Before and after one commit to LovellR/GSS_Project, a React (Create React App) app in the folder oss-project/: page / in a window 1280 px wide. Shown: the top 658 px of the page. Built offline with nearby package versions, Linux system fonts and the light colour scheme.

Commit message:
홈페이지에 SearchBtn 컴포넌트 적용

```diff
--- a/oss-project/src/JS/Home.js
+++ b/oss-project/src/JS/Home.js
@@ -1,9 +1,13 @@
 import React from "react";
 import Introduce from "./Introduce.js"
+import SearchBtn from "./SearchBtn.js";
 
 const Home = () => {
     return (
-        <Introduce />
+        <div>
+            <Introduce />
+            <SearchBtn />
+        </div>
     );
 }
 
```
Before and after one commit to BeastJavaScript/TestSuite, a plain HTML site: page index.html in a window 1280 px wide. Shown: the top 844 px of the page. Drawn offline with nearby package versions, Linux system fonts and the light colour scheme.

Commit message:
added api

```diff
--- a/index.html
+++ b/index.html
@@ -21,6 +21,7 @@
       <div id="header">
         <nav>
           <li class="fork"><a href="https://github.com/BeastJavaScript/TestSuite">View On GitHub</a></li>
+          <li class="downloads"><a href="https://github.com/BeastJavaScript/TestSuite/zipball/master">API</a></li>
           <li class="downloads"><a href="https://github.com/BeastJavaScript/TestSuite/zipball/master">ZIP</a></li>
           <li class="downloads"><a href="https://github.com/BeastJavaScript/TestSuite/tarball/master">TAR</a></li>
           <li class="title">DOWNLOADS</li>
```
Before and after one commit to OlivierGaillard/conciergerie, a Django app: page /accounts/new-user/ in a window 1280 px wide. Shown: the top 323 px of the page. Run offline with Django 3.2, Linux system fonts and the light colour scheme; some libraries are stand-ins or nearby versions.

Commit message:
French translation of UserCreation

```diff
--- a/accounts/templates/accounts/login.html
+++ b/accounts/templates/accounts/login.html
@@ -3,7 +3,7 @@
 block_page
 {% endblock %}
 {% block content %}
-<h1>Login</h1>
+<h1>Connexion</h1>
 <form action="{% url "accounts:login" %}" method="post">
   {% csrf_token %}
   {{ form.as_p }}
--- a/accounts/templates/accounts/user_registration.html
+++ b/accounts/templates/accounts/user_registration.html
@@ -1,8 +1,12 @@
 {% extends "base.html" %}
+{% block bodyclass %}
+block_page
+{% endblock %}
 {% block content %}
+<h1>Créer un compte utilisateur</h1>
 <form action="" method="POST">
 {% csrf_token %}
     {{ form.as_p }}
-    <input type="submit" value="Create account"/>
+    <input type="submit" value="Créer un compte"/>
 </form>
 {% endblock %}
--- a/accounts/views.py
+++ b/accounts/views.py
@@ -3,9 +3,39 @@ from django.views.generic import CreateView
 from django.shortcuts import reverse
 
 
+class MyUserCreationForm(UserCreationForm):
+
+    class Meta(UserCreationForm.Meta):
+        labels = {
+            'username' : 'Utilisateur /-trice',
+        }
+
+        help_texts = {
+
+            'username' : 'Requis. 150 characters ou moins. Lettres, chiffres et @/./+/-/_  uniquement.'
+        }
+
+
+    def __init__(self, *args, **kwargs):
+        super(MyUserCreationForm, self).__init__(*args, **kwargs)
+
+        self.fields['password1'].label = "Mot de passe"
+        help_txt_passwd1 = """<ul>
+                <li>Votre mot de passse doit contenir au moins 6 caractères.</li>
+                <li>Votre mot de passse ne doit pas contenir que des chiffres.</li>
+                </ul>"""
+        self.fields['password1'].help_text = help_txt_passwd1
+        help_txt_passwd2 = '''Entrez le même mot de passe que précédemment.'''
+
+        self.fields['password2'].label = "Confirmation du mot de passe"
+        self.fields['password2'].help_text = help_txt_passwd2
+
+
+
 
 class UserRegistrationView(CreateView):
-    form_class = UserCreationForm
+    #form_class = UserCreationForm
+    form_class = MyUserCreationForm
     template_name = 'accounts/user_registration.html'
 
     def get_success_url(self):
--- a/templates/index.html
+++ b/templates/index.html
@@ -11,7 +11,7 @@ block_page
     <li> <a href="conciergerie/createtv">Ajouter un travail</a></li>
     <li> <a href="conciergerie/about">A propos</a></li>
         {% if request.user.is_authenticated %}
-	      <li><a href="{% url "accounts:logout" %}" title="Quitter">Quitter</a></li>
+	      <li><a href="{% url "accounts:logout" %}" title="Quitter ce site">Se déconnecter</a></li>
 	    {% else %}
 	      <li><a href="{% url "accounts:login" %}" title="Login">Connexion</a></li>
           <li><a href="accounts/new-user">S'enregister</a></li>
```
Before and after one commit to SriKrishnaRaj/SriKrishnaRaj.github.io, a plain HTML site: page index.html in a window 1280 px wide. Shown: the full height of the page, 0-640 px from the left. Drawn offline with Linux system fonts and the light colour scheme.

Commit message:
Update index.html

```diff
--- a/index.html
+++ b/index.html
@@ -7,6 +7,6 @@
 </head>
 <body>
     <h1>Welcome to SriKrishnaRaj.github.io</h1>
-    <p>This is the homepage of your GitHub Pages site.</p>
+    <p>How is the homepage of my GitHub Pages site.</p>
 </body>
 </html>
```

INSTRUCTIONS TO FOLLOW: Show each line of the material that includes the word "self".

THE ANSWER:
+    def __init__(self, *args, **kwargs):
+        super(MyUserCreationForm, self).__init__(*args, **kwargs)
+        self.fields['password1'].label = "Mot de passe"
+        self.fields['password1'].help_text = help_txt_passwd1
+        self.fields['password2'].label = "Confirmation du mot de passe"
+        self.fields['password2'].help_text = help_txt_passwd2
     def get_success_url(self):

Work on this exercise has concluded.